● **TASK BRIEF**:
Please go through the records below and return every line holding the word "https".

======== RECORDS FOR THIS EXERCISE

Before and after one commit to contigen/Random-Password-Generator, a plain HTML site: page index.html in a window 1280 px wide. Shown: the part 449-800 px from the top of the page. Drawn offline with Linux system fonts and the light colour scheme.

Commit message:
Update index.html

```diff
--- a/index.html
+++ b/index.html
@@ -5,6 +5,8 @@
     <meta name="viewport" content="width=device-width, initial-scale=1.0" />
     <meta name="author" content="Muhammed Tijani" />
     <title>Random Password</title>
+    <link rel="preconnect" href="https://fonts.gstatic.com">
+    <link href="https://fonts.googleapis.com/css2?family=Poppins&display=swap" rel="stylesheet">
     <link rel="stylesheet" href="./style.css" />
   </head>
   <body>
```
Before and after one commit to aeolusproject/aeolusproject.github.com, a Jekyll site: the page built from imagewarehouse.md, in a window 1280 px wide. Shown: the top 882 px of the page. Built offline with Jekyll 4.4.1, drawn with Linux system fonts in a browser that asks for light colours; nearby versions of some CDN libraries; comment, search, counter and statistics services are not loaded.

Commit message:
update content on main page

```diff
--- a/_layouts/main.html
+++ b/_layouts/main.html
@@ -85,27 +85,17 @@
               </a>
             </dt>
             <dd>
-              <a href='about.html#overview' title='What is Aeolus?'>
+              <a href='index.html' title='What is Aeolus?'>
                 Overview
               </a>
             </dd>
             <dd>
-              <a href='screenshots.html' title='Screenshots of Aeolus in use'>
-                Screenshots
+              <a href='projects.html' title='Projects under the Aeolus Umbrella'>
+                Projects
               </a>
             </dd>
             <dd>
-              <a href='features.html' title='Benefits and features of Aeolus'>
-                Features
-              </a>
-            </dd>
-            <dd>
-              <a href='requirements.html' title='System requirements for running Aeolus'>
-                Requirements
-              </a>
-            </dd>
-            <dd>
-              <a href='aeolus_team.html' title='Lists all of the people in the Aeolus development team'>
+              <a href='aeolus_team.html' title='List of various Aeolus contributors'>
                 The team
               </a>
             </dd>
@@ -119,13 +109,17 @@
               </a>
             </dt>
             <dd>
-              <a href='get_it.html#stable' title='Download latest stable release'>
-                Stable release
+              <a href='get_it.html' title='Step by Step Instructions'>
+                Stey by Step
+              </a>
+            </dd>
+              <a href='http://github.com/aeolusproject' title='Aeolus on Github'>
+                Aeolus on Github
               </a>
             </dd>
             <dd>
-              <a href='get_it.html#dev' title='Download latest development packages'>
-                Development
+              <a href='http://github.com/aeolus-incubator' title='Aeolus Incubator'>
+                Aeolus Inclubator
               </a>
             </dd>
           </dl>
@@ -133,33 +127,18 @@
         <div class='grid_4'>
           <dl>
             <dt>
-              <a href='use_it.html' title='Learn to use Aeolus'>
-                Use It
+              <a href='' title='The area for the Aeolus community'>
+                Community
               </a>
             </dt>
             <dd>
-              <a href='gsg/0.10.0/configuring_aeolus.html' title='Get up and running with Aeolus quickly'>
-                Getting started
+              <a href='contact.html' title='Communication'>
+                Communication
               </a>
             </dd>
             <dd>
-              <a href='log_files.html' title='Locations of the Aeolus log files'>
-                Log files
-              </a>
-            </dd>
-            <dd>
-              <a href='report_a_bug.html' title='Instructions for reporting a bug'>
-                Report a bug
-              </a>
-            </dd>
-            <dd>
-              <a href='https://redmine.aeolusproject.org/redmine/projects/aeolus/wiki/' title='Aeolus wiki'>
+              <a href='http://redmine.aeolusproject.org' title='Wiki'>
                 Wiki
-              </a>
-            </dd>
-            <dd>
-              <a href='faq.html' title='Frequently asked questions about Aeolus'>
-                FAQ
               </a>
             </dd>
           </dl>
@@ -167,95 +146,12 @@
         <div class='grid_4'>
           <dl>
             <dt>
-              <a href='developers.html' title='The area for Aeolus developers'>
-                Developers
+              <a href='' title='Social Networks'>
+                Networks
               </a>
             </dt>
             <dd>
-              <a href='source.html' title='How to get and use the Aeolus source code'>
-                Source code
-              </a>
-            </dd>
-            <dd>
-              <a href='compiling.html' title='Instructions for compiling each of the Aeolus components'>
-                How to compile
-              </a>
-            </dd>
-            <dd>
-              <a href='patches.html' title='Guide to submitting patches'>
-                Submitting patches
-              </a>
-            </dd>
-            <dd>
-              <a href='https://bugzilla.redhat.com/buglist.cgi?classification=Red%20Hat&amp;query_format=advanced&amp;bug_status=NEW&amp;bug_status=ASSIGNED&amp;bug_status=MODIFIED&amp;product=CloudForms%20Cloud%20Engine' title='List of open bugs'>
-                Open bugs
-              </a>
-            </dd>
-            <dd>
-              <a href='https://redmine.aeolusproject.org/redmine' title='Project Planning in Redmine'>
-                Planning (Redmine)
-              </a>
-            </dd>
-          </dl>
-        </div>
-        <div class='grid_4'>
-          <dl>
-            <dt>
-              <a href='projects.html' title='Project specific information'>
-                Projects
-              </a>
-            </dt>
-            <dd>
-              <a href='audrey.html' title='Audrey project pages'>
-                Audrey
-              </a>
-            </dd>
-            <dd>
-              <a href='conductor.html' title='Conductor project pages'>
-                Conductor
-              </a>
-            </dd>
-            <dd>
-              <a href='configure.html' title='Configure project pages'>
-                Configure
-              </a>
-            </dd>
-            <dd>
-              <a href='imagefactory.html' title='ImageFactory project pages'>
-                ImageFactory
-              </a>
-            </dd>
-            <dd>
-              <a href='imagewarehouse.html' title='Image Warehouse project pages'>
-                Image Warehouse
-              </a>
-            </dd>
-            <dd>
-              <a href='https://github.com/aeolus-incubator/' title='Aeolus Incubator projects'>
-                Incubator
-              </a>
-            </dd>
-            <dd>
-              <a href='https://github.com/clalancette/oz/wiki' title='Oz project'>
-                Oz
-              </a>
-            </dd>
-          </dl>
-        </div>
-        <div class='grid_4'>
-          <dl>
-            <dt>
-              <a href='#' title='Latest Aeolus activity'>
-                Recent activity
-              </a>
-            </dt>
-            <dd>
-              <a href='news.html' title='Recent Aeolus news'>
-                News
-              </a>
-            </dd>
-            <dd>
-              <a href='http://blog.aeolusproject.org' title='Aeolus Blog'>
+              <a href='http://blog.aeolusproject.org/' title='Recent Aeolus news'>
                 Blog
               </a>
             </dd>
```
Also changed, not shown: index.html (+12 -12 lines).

================

● **TASK RESPONSE**:
+    <link rel="preconnect" href="https://fonts.gstatic.com">
+    <link href="https://fonts.googleapis.com/css2?family=Poppins&display=swap" rel="stylesheet">
-              <a href='https://redmine.aeolusproject.org/redmine/projects/aeolus/wiki/' title='Aeolus wiki'>
-              <a href='https://bugzilla.redhat.com/buglist.cgi?classification=Red%20Hat&amp;query_format=advanced&amp;bug_status=NEW&amp;bug_status=ASSIGNED&amp;bug_status=MODIFIED&amp;product=CloudForms%20Cloud%20Engine' title='List of open bugs'>
-              <a href='https://redmine.aeolusproject.org/redmine' title='Project Planning in Redmine'>
-              <a href='https://github.com/aeolus-incubator/' title='Aeolus Incubator projects'>
-              <a href='https://github.com/clalancette/oz/wiki' title='Oz project'>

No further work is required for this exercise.